> _Change listing data_

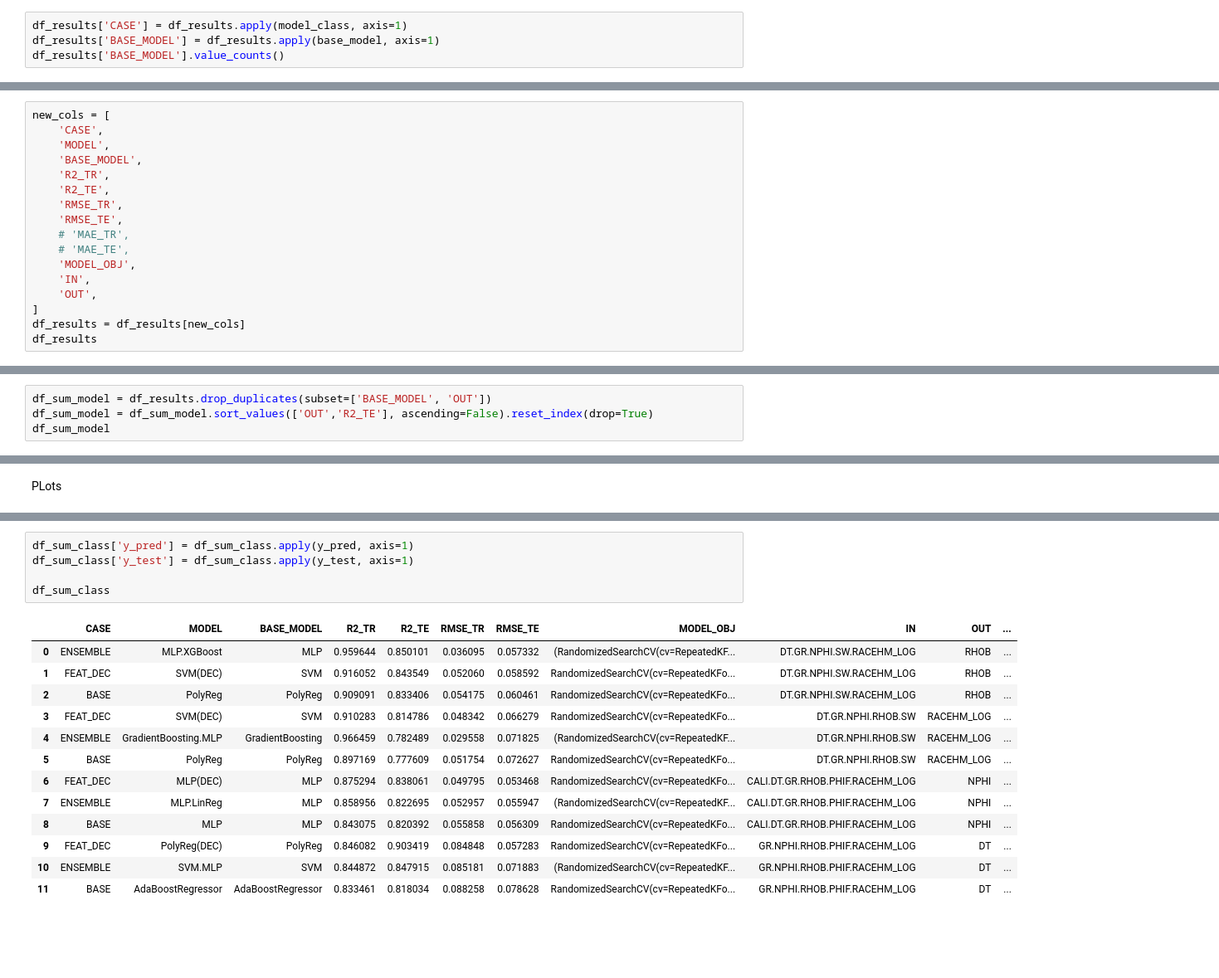
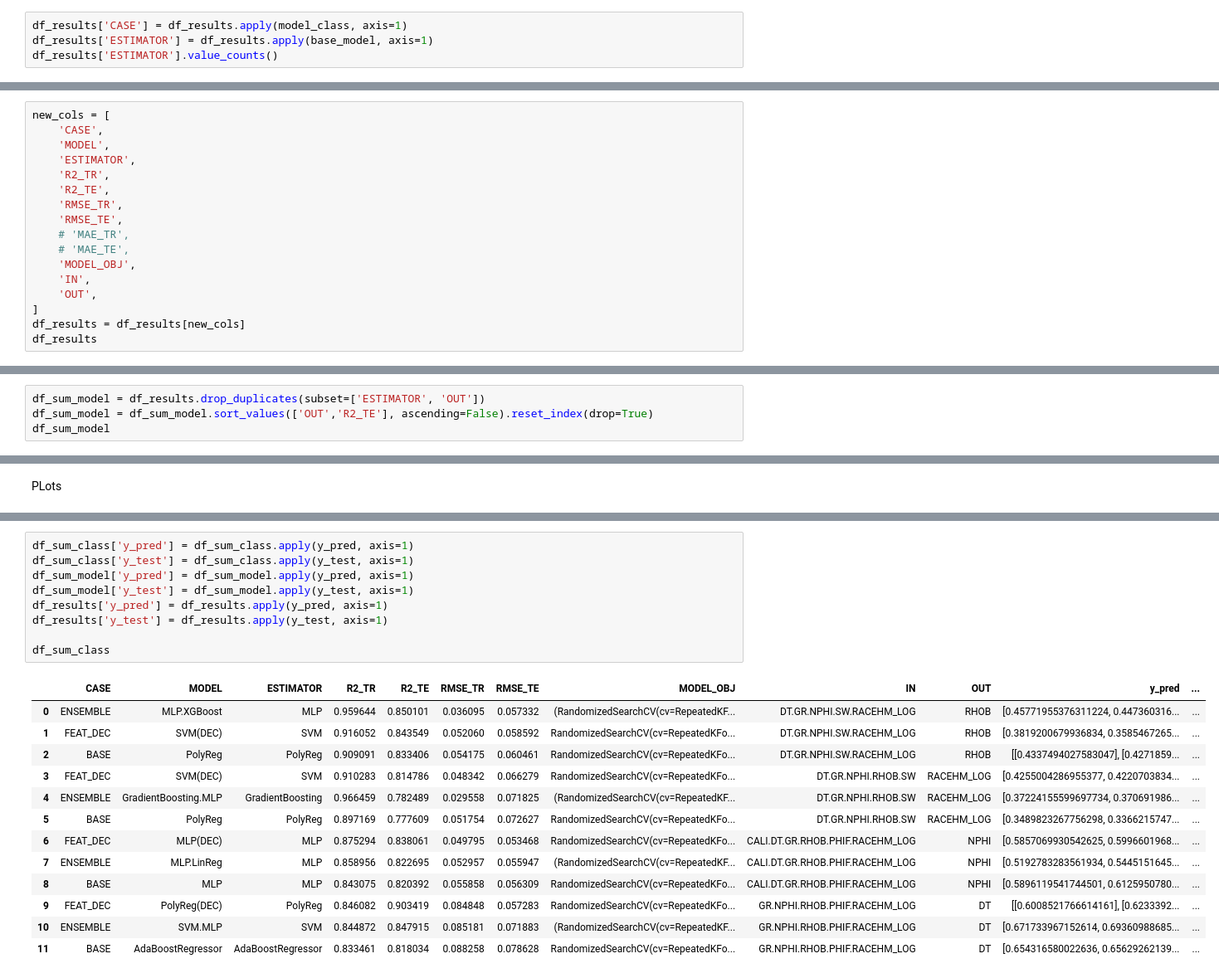
Before and after one commit to felipecostapereira/SYSID_well_logs, a Jupyter notebook: posproc_science_plots.ipynb, the cells around one changed output, grey strips where cells are left out. Shown at 83% size. Cells and saved outputs as stored; diff of their text form; blank space fills up the shorter version.

```diff
--- a/posproc_science_plots.ipynb
+++ b/posproc_science_plots.ipynb
@@ -75,6 +75,6 @@ def base_model(row):
     return base_model
 # %%
 df_results['CASE'] = df_results.apply(model_class, axis=1)
-df_results['BASE_MODEL'] = df_results.apply(base_model, axis=1)
-df_results['BASE_MODEL'].value_counts()
+df_results['ESTIMATOR'] = df_results.apply(base_model, axis=1)
+df_results['ESTIMATOR'].value_counts()
 # %% [output]
@@ -123,7 +123,7 @@ Reordering columns
 new_cols = [
     'CASE',
     'MODEL',
-    'BASE_MODEL',
+    'ESTIMATOR',
     'R2_TR',
     'R2_TE',
     'RMSE_TR',
@@ -173,7 +173,7 @@ df_sum_class
 # %% [markdown]
 Sumarização por modelo
 # %%
-df_sum_model = df_results.drop_duplicates(subset=['BASE_MODEL', 'OUT'])
+df_sum_model = df_results.drop_duplicates(subset=['ESTIMATOR', 'OUT'])
 df_sum_model = df_sum_model.sort_values(['OUT','R2_TE'], ascending=False).reset_index(drop=True)
 df_sum_model
 # %% [output]
@@ -431,22 +444,26 @@ def y_test(row):
 # %%
 df_sum_class['y_pred'] = df_sum_class.apply(y_pred, axis=1)
 df_sum_class['y_test'] = df_sum_class.apply(y_test, axis=1)
+df_sum_model['y_pred'] = df_sum_model.apply(y_pred, axis=1)
+df_sum_model['y_test'] = df_sum_model.apply(y_test, axis=1)
+df_results['y_pred'] = df_results.apply(y_pred, axis=1)
+df_results['y_test'] = df_results.apply(y_test, axis=1)
 
 df_sum_class
 # %% [output]
-|  | CASE | MODEL | BASE_MODEL | R2_TR | R2_TE | RMSE_TR | RMSE_TE | MODEL_OBJ | IN | OUT | ... |
-| 0 | ENSEMBLE | MLP.XGBoost | MLP | 0.959644 | 0.850101 | 0.036095 | 0.057332 | (RandomizedSearchCV(cv=RepeatedKF... | DT.GR.NPHI.SW.RACEHM_LOG | RHOB | ... |
-| 1 | FEAT_DEC | SVM(DEC) | SVM | 0.916052 | 0.843549 | 0.052060 | 0.058592 | RandomizedSearchCV(cv=RepeatedKFo... | DT.GR.NPHI.SW.RACEHM_LOG | RHOB | ... |
-| 2 | BASE | PolyReg | PolyReg | 0.909091 | 0.833406 | 0.054175 | 0.060461 | RandomizedSearchCV(cv=RepeatedKFo... | DT.GR.NPHI.SW.RACEHM_LOG | RHOB | ... |
-| 3 | FEAT_DEC | SVM(DEC) | SVM | 0.910283 | 0.814786 | 0.048342 | 0.066279 | RandomizedSearchCV(cv=RepeatedKFo... | DT.GR.NPHI.RHOB.SW | RACEHM_LOG | ... |
-| 4 | ENSEMBLE | GradientBoosting.MLP | GradientBoosting | 0.966459 | 0.782489 | 0.029558 | 0.071825 | (RandomizedSearchCV(cv=RepeatedKF... | DT.GR.NPHI.RHOB.SW | RACEHM_LOG | ... |
-| 5 | BASE | PolyReg | PolyReg | 0.897169 | 0.777609 | 0.051754 | 0.072627 | RandomizedSearchCV(cv=RepeatedKFo... | DT.GR.NPHI.RHOB.SW | RACEHM_LOG | ... |
-| 6 | FEAT_DEC | MLP(DEC) | MLP | 0.875294 | 0.838061 | 0.049795 | 0.053468 | RandomizedSearchCV(cv=RepeatedKFo... | CALI.DT.GR.RHOB.PHIF.RACEHM_LOG | NPHI | ... |
-| 7 | ENSEMBLE | MLP.LinReg | MLP | 0.858956 | 0.822695 | 0.052957 | 0.055947 | (RandomizedSearchCV(cv=RepeatedKF... | CALI.DT.GR.RHOB.PHIF.RACEHM_LOG | NPHI | ... |
-| 8 | BASE | MLP | MLP | 0.843075 | 0.820392 | 0.055858 | 0.056309 | RandomizedSearchCV(cv=RepeatedKFo... | CALI.DT.GR.RHOB.PHIF.RACEHM_LOG | NPHI | ... |
-| 9 | FEAT_DEC | PolyReg(DEC) | PolyReg | 0.846082 | 0.903419 | 0.084848 | 0.057283 | RandomizedSearchCV(cv=RepeatedKFo... | GR.NPHI.RHOB.PHIF.RACEHM_LOG | DT | ... |
-| 10 | ENSEMBLE | SVM.MLP | SVM | 0.844872 | 0.847915 | 0.085181 | 0.071883 | (RandomizedSearchCV(cv=RepeatedKF... | GR.NPHI.RHOB.PHIF.RACEHM_LOG | DT | ... |
-| 11 | BASE | AdaBoostRegressor | AdaBoostRegressor | 0.833461 | 0.818034 | 0.088258 | 0.078628 | RandomizedSearchCV(cv=RepeatedKFo... | GR.NPHI.RHOB.PHIF.RACEHM_LOG | DT | ... |
+|  | CASE | MODEL | ESTIMATOR | R2_TR | R2_TE | RMSE_TR | RMSE_TE | MODEL_OBJ | IN | OUT | y_pred | ... |
+| 0 | ENSEMBLE | MLP.XGBoost | MLP | 0.959644 | 0.850101 | 0.036095 | 0.057332 | (RandomizedSearchCV(cv=RepeatedKF... | DT.GR.NPHI.SW.RACEHM_LOG | RHOB | [0.45771955376311224, 0.447360316... | ... |
+| 1 | FEAT_DEC | SVM(DEC) | SVM | 0.916052 | 0.843549 | 0.052060 | 0.058592 | RandomizedSearchCV(cv=RepeatedKFo... | DT.GR.NPHI.SW.RACEHM_LOG | RHOB | [0.3819200679936834, 0.3585467265... | ... |
+| 2 | BASE | PolyReg | PolyReg | 0.909091 | 0.833406 | 0.054175 | 0.060461 | RandomizedSearchCV(cv=RepeatedKFo... | DT.GR.NPHI.SW.RACEHM_LOG | RHOB | [[0.4337494027583047], [0.4271859... | ... |
+| 3 | FEAT_DEC | SVM(DEC) | SVM | 0.910283 | 0.814786 | 0.048342 | 0.066279 | RandomizedSearchCV(cv=RepeatedKFo... | DT.GR.NPHI.RHOB.SW | RACEHM_LOG | [0.4255004286955377, 0.4220703834... | ... |
+| 4 | ENSEMBLE | GradientBoosting.MLP | GradientBoosting | 0.966459 | 0.782489 | 0.029558 | 0.071825 | (RandomizedSearchCV(cv=RepeatedKF... | DT.GR.NPHI.RHOB.SW | RACEHM_LOG | [0.37224155599697734, 0.370691986... | ... |
+| 5 | BASE | PolyReg | PolyReg | 0.897169 | 0.777609 | 0.051754 | 0.072627 | RandomizedSearchCV(cv=RepeatedKFo... | DT.GR.NPHI.RHOB.SW | RACEHM_LOG | [0.3489823267756298, 0.3366215747... | ... |
+| 6 | FEAT_DEC | MLP(DEC) | MLP | 0.875294 | 0.838061 | 0.049795 | 0.053468 | RandomizedSearchCV(cv=RepeatedKFo... | CALI.DT.GR.RHOB.PHIF.RACEHM_LOG | NPHI | [0.5857069930542625, 0.5996601968... | ... |
+| 7 | ENSEMBLE | MLP.LinReg | MLP | 0.858956 | 0.822695 | 0.052957 | 0.055947 | (RandomizedSearchCV(cv=RepeatedKF... | CALI.DT.GR.RHOB.PHIF.RACEHM_LOG | NPHI | [0.5192783283561934, 0.5445151645... | ... |
+| 8 | BASE | MLP | MLP | 0.843075 | 0.820392 | 0.055858 | 0.056309 | RandomizedSearchCV(cv=RepeatedKFo... | CALI.DT.GR.RHOB.PHIF.RACEHM_LOG | NPHI | [0.5896119541744501, 0.6125950780... | ... |
+| 9 | FEAT_DEC | PolyReg(DEC) | PolyReg | 0.846082 | 0.903419 | 0.084848 | 0.057283 | RandomizedSearchCV(cv=RepeatedKFo... | GR.NPHI.RHOB.PHIF.RACEHM_LOG | DT | [[0.6008521766614161], [0.6233392... | ... |
+| 10 | ENSEMBLE | SVM.MLP | SVM | 0.844872 | 0.847915 | 0.085181 | 0.071883 | (RandomizedSearchCV(cv=RepeatedKF... | GR.NPHI.RHOB.PHIF.RACEHM_LOG | DT | [0.671733967152614, 0.69360988685... | ... |
+| 11 | BASE | AdaBoostRegressor | AdaBoostRegressor | 0.833461 | 0.818034 | 0.088258 | 0.078628 | RandomizedSearchCV(cv=RepeatedKFo... | GR.NPHI.RHOB.PHIF.RACEHM_LOG | DT | [0.654316580022636, 0.65629262139... | ... |
 # %%
 lim=(0,1)
 
```
Also changed, not shown: parts of 15 cells of this notebook, 12 other files.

> _Exercise prompt_
Copy out each line of the records where the string "ESTIMATOR" appears.

> _Answer_
+df_results['ESTIMATOR'] = df_results.apply(base_model, axis=1)
+df_results['ESTIMATOR'].value_counts()
+    'ESTIMATOR',
+df_sum_model = df_results.drop_duplicates(subset=['ESTIMATOR', 'OUT'])
+|  | CASE | MODEL | ESTIMATOR | R2_TR | R2_TE | RMSE_TR | RMSE_TE | MODEL_OBJ | IN | OUT | y_pred | ... |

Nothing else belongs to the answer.